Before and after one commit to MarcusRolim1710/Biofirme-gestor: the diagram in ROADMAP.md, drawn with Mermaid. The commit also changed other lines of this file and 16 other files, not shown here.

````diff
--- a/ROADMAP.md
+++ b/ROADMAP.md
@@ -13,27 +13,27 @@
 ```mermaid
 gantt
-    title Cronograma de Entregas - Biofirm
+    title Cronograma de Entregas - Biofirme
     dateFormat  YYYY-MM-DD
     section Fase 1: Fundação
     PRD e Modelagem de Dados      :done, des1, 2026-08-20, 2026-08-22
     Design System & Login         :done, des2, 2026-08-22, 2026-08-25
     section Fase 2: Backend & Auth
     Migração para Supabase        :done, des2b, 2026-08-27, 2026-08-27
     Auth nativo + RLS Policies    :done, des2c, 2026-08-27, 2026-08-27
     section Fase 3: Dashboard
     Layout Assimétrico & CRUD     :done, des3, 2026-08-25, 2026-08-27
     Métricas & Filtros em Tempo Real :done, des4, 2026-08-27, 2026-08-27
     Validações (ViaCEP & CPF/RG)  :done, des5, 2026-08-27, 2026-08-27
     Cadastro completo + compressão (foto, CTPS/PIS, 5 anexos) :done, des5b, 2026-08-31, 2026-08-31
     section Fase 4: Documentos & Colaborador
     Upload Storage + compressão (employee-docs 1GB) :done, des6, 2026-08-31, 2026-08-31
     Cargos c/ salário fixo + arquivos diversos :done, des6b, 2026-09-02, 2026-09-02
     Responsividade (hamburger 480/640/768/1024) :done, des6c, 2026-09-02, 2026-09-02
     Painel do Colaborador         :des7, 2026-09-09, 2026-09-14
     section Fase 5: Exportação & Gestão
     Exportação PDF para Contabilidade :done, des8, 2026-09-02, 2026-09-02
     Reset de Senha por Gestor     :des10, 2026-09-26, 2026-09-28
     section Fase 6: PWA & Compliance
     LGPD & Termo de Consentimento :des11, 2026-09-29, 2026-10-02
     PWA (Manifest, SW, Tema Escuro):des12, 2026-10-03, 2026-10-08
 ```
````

*****

- PROBLEM DETAILS
What lines in the entries above include the string "Fase"? Return each one.

- EXERCISE SOLUTION
     section Fase 1: Fundação
     section Fase 2: Backend & Auth
     section Fase 3: Dashboard
     section Fase 4: Documentos & Colaborador
     section Fase 5: Exportação & Gestão
     section Fase 6: PWA & Compliance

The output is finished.